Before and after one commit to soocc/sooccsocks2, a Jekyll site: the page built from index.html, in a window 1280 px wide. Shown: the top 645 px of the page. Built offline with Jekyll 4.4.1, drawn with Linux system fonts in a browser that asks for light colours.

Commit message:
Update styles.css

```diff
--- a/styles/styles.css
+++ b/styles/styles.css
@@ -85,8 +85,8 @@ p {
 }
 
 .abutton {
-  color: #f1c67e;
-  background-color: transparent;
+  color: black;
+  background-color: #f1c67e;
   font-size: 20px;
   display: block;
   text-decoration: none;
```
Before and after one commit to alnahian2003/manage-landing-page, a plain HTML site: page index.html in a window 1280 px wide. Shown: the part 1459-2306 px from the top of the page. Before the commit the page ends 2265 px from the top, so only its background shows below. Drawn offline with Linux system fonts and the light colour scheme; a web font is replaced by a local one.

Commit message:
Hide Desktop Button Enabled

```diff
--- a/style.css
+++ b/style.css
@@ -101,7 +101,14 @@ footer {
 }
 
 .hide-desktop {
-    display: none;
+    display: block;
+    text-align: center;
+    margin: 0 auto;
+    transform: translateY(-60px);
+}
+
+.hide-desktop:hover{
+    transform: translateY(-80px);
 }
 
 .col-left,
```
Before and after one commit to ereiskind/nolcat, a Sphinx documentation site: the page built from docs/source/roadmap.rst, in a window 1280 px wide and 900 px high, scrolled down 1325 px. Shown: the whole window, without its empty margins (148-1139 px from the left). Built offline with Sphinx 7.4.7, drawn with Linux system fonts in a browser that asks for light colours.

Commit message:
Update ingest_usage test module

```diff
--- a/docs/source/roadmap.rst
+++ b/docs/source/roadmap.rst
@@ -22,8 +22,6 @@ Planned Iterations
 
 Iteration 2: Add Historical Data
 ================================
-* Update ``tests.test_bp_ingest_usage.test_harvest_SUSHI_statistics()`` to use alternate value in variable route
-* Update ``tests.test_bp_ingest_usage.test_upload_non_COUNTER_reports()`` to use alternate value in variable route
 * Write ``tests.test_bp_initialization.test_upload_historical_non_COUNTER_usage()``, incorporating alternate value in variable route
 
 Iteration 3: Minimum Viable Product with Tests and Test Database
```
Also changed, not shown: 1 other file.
——————
(Work item):
Scan the listing for the string "color", then copy every line where it appears.

(Expected answer):
-  color: #f1c67e;
-  background-color: transparent;
+  color: black;
+  background-color: #f1c67e;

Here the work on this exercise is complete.